(Source records)
═══

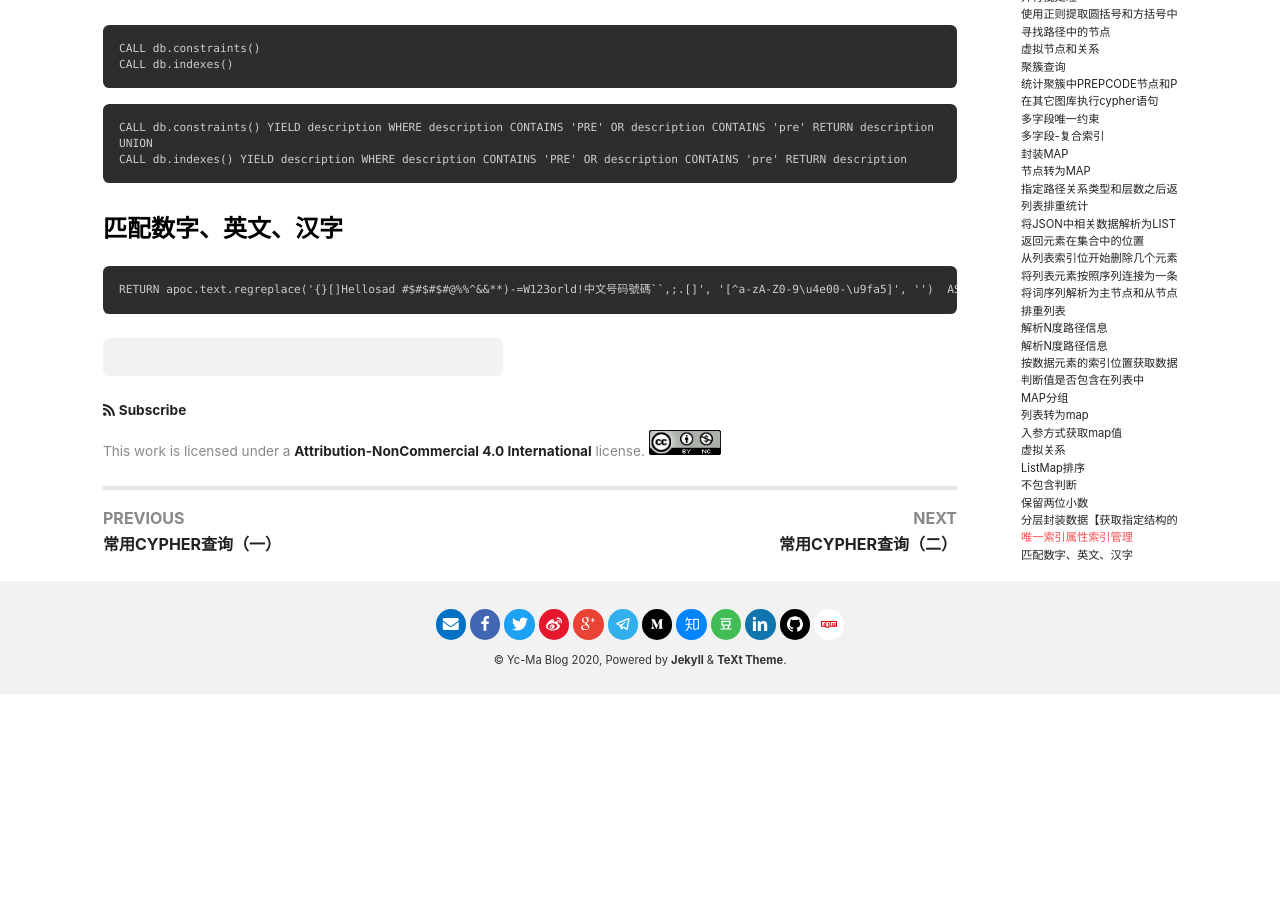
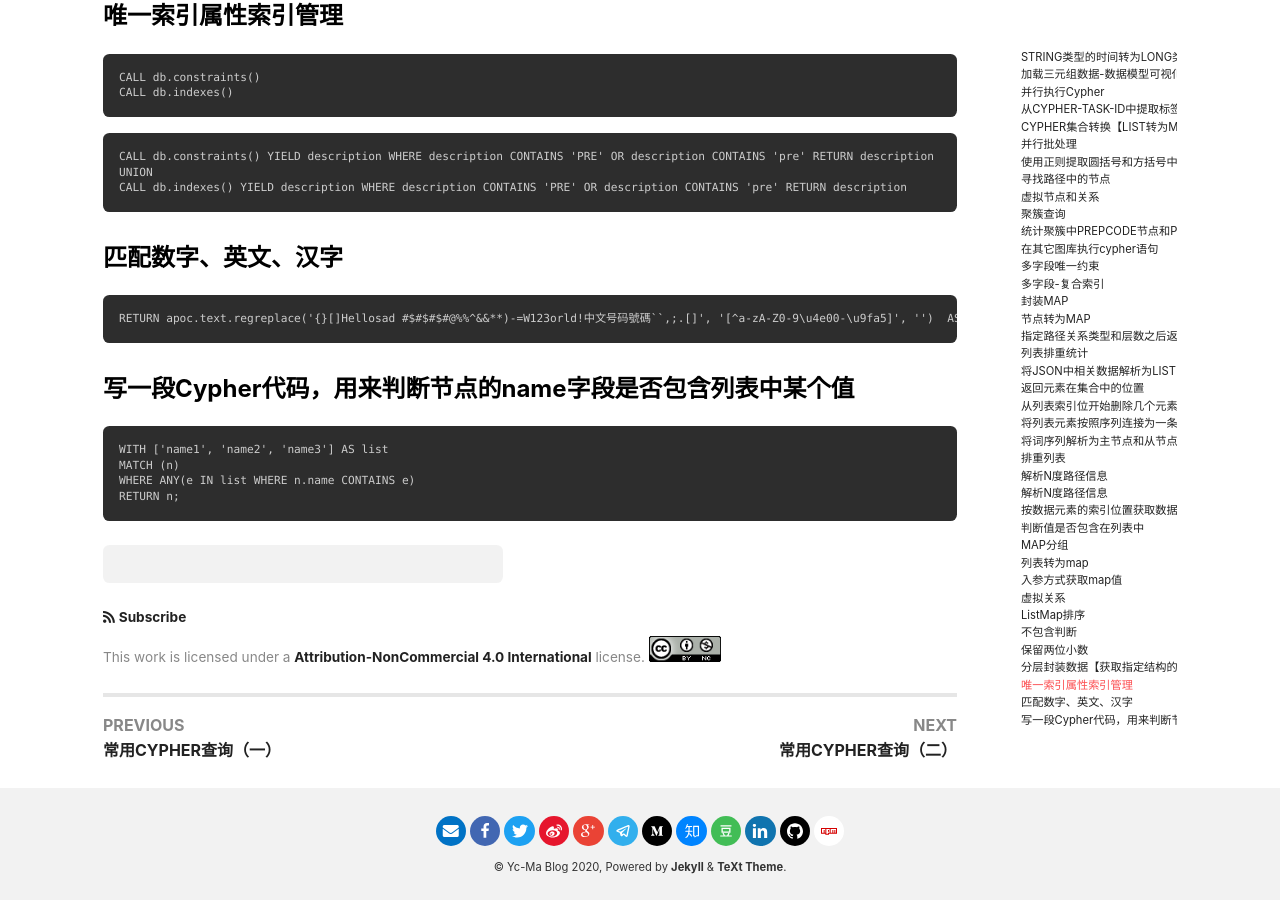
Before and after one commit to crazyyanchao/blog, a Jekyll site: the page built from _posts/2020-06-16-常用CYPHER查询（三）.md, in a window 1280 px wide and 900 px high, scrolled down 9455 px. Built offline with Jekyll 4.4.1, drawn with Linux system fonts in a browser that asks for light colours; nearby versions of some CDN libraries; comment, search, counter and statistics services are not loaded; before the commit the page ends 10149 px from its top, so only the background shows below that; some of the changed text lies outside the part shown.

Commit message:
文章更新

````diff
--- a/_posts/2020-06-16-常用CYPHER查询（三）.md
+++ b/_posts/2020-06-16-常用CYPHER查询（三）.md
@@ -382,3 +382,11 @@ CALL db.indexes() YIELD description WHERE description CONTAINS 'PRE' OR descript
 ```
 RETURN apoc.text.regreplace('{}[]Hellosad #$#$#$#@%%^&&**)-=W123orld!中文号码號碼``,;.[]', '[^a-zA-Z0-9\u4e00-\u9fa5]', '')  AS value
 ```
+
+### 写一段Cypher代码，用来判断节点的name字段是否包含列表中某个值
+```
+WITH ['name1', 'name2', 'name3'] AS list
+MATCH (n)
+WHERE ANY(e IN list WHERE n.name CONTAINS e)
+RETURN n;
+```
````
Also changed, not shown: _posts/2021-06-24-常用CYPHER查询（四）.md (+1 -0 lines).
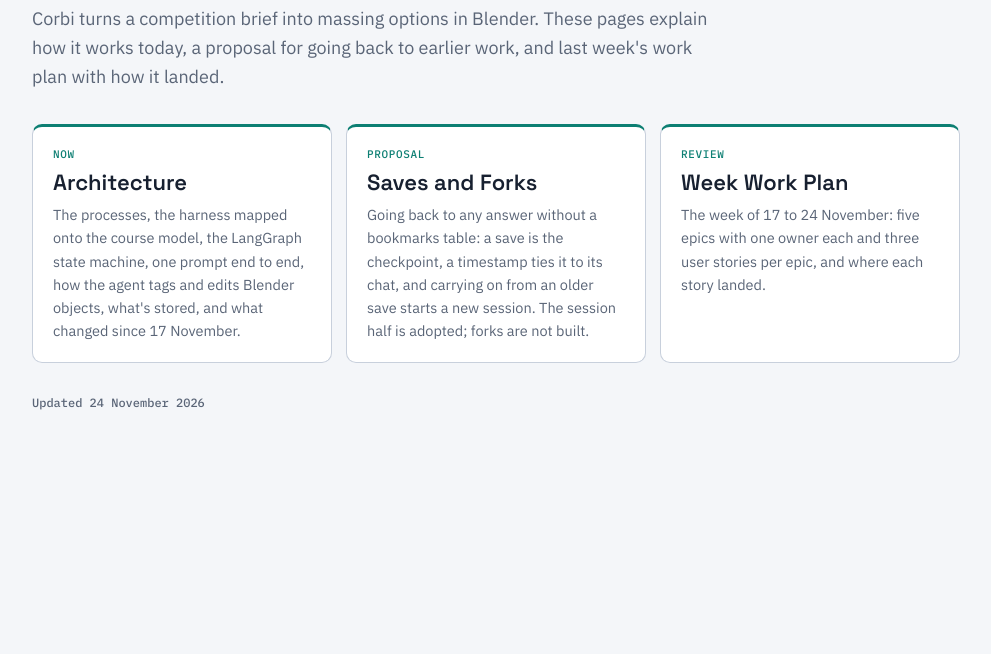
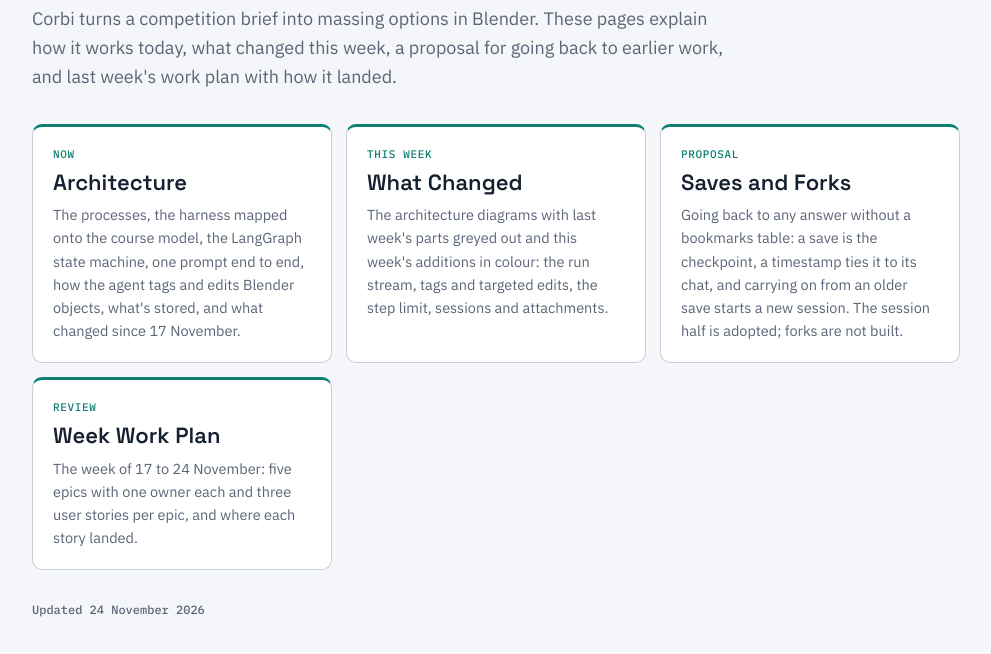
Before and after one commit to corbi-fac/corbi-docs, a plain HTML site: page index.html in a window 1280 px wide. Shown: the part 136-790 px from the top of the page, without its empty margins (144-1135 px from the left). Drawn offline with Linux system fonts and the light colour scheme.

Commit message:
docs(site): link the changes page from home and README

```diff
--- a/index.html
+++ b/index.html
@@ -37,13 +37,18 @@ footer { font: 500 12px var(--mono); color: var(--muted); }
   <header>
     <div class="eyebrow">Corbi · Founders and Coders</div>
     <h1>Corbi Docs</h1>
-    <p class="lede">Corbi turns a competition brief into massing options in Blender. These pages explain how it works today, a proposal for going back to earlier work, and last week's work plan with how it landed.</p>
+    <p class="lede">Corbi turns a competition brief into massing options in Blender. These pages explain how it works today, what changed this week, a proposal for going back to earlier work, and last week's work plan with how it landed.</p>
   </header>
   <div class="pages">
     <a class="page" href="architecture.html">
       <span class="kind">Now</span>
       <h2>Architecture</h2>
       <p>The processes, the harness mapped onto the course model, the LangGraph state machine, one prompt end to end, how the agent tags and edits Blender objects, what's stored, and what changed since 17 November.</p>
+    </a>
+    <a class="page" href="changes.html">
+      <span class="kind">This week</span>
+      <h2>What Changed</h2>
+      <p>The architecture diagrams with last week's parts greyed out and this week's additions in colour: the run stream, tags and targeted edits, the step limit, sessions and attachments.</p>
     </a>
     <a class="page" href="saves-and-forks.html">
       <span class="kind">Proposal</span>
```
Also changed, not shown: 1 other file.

═══

> _Required work_: Your task is to list each line of the records with the word "Blender".

> _Exercise answer_:
-    <p class="lede">Corbi turns a competition brief into massing options in Blender. These pages explain how it works today, a proposal for going back to earlier work, and last week's work plan with how it landed.</p>
+    <p class="lede">Corbi turns a competition brief into massing options in Blender. These pages explain how it works today, what changed this week, a proposal for going back to earlier work, and last week's work plan with how it landed.</p>
       <p>The processes, the harness mapped onto the course model, the LangGraph state machine, one prompt end to end, how the agent tags and edits Blender objects, what's stored, and what changed since 17 November.</p>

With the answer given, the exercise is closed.